REQUIRED WORK: Gather all lines from the material that contain the word "easy".
==*==
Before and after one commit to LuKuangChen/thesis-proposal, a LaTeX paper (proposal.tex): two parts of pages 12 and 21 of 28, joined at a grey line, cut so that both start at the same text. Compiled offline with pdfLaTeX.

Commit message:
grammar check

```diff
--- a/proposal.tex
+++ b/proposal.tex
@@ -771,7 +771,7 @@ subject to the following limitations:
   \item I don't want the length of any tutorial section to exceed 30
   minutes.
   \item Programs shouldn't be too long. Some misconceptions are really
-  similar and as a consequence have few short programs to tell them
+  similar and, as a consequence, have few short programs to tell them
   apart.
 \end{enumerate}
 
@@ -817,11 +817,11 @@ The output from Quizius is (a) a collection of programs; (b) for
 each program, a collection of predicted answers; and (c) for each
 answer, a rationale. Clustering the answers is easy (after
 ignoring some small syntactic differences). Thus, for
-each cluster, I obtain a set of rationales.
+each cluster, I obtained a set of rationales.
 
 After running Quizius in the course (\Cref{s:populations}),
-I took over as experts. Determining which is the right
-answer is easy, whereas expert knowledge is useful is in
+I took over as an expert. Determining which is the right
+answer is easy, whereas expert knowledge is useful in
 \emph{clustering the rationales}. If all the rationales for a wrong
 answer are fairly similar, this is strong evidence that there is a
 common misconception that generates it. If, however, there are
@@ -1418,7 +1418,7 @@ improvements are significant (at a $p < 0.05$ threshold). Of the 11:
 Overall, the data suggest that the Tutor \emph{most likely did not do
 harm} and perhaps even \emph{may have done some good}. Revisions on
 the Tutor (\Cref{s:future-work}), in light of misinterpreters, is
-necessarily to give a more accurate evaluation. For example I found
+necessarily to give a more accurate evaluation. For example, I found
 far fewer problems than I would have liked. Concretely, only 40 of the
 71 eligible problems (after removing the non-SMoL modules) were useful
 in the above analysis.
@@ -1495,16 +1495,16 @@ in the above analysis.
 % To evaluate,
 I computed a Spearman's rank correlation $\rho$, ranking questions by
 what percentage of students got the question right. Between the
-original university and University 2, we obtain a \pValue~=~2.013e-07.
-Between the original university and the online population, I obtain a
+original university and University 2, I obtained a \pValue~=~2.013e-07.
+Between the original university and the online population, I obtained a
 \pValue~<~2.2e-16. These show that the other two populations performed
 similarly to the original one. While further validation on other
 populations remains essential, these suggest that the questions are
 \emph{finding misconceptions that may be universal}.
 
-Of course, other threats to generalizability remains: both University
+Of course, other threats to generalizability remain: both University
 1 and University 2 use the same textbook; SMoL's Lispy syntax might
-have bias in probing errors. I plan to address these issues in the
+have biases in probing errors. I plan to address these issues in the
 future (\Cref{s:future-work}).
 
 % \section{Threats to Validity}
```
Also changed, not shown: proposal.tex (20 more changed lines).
==*==
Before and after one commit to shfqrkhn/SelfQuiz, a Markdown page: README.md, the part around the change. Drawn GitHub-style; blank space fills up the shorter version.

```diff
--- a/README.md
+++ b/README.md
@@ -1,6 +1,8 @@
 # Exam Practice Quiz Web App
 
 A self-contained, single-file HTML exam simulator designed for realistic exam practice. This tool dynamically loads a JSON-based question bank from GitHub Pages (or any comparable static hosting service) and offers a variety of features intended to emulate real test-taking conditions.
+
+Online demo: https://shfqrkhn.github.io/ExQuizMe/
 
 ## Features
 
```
==*==
TASK RESPONSE:
 answer, a rationale. Clustering the answers is easy (after
-answer is easy, whereas expert knowledge is useful is in
+answer is easy, whereas expert knowledge is useful in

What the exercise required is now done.